A decorate grappler turned MMA star in Japan, the Brazilian jiu-jitsu ace said on this week’s episode of Trocação Franca he expects to get the respect he feels he deserves from the western world with a win over a highly touted fighter in McKee.
“To me, it’s going to prove I really am a MMA fighter,” Satoshi said. “Like it or not, people say ‘Satoshi is doing MMA, he has the belt, but it’s in Japan’. People still have that prejudice against Japanese promotions. Even though we have some tough fighters here, the international media doesn’t give it much attention.
“Fighting someone that has the name he has inside Bellator, the respect he has in the MMA world, will be a dream come true for me.”
Satoshi won his past five bouts under the RIZIN banner, all by stoppage, taking the title away from Tofiq Musayev and successfully defending it twice versus Yusuke Yachi and Johnny Case. McKee scored seven of his 19 pro wins via submission, but Satoshi isn’t sure what to expect from him come Saturday night.
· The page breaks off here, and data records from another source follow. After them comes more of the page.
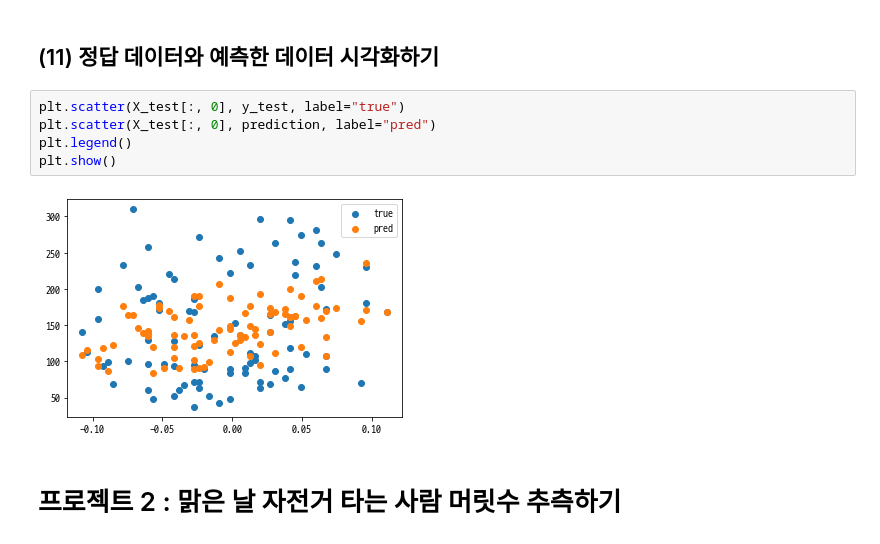
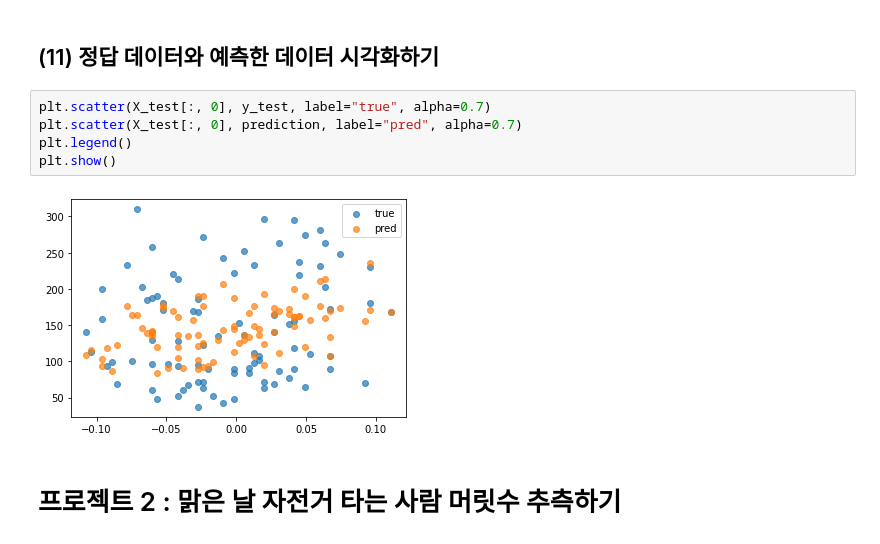
Before and after one commit to byhankim/aiffel, a Jupyter notebook: e/E05_diabetes_bike_regression_project.ipynb, the cells around one changed output. Saved outputs shown, nothing was run; the diff lists cells and outputs as text.

```diff
--- a/e/E05_diabetes_bike_regression_project.ipynb
+++ b/e/E05_diabetes_bike_regression_project.ipynb
@@ -256,12 +256,12 @@ mse
 # %% [markdown]
 ## (11) 정답 데이터와 예측한 데이터 시각화하기
 # %%
-plt.scatter(X_test[:, 0], y_test, label="true")
-plt.scatter(X_test[:, 0], prediction, label="pred")
+plt.scatter(X_test[:, 0], y_test, label="true", alpha=0.7)
+plt.scatter(X_test[:, 0], prediction, label="pred", alpha=0.7)
 plt.legend()
 plt.show()
 # %% [output]
-[figure, old version]
+[figure, new version]
 # %% [markdown]
 # 프로젝트 2 : 맑은 날 자전거 타는 사람 머릿수 추측하기
 # %% [markdown]
```
Also changed, not shown: parts of 29 cells of this notebook, 2 other files.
“I asked my brothers and they don’t think he’ll grapple, but Johnny Case thinks he will throw some hands but go to the ground if he has the opportunity,” said Satoshi, who invited Case to be part of his camp. “I think he has that confidence on the ground, that he can submit [me]. People take risks in the beginning, ‘let me see if he’ll [do] all that.’ I think he might try to take me down or not defend a takedown attempt, but it all depends on how the fight goes. If he feels it’s too dangerous, he’ll just stay on the feet, but I have both games well-thought. I’ve trained for both possibilities.”
Will Satoshi aim specifically for a submission when he enters the ring this weekend?
“Winning is what matters, no matter how,” he said. “I feel comfortable on the ground. Like, if he makes one mistake, I can submit him from the bottom or from top position, from the mount or on his back. I have confidence in my jiu-jitsu, that one mistake he makes, I can submit [him].”